Instructions to follow:
Records follow. Select each line holding "cargo".

Task data:
------------------------------------------------
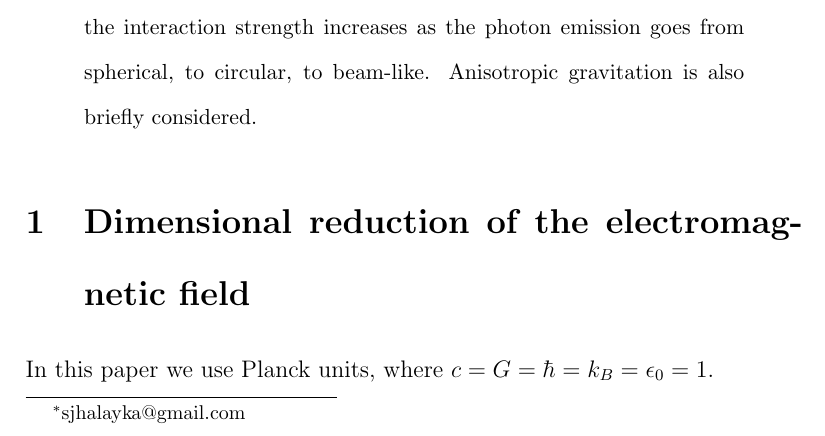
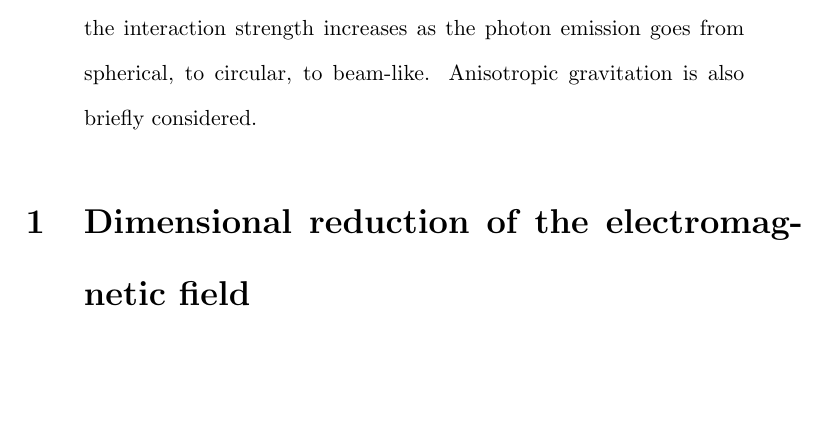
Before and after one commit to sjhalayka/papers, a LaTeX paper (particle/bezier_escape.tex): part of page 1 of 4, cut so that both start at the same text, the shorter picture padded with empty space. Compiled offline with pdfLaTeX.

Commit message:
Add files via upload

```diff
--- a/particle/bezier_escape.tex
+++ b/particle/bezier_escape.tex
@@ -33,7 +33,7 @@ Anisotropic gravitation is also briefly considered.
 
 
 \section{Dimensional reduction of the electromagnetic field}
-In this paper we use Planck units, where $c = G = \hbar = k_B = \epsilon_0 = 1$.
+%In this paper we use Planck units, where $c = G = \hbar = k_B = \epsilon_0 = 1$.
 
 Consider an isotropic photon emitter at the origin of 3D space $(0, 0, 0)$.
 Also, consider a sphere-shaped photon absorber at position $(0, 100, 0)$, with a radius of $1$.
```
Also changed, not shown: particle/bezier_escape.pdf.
------------------------------------------------
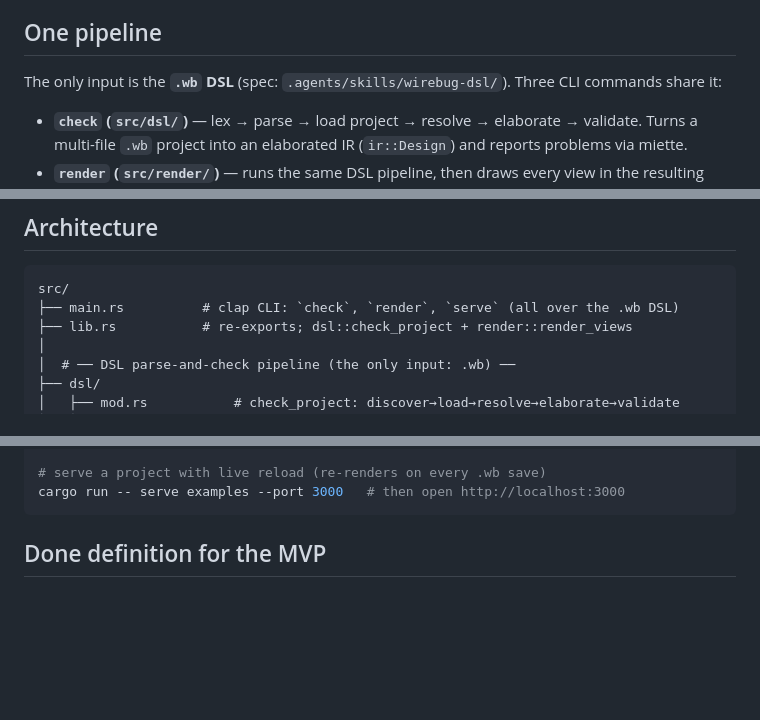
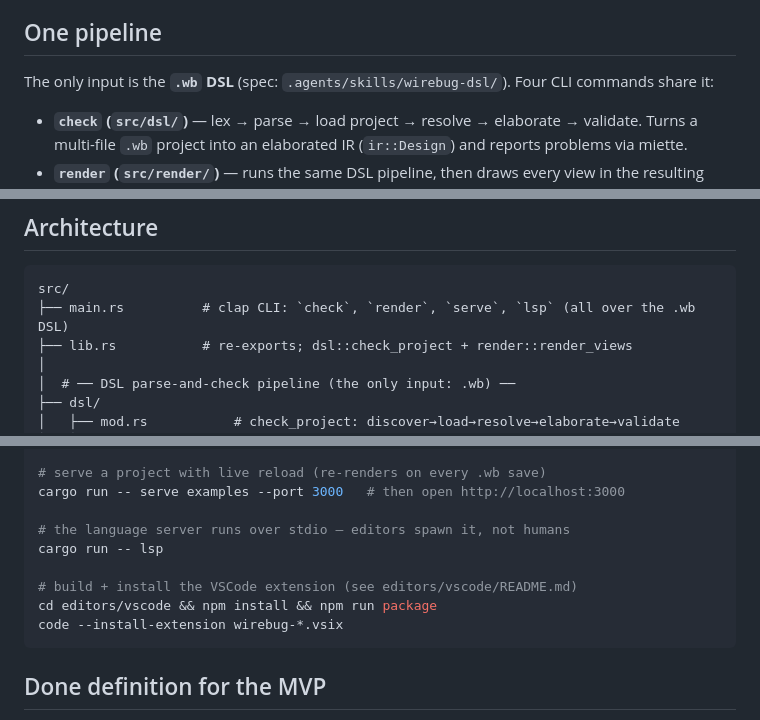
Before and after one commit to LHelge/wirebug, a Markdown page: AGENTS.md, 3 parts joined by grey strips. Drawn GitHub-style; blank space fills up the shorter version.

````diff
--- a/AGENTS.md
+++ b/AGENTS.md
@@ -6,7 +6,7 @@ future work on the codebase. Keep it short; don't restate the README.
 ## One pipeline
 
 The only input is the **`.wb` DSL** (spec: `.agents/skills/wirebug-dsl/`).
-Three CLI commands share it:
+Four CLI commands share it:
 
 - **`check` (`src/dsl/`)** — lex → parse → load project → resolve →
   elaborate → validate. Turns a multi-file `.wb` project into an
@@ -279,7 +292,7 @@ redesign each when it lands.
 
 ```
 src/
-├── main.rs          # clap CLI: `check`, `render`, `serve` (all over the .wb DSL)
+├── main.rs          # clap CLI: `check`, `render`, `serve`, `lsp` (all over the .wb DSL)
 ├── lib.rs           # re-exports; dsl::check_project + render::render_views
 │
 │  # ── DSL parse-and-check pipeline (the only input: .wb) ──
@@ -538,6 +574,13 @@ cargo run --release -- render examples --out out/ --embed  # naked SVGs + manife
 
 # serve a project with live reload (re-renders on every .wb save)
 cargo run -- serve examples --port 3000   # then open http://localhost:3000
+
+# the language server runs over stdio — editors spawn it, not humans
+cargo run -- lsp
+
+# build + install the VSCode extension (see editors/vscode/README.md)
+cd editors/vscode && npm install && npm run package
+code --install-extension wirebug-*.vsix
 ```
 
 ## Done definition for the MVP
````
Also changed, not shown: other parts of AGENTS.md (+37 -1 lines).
------------------------------------------------
Response to this exercise:
@@ -538,6 +574,13 @@ cargo run --release -- render examples --out out/ --embed  # naked SVGs + manife
 cargo run -- serve examples --port 3000   # then open http://localhost:3000
+cargo run -- lsp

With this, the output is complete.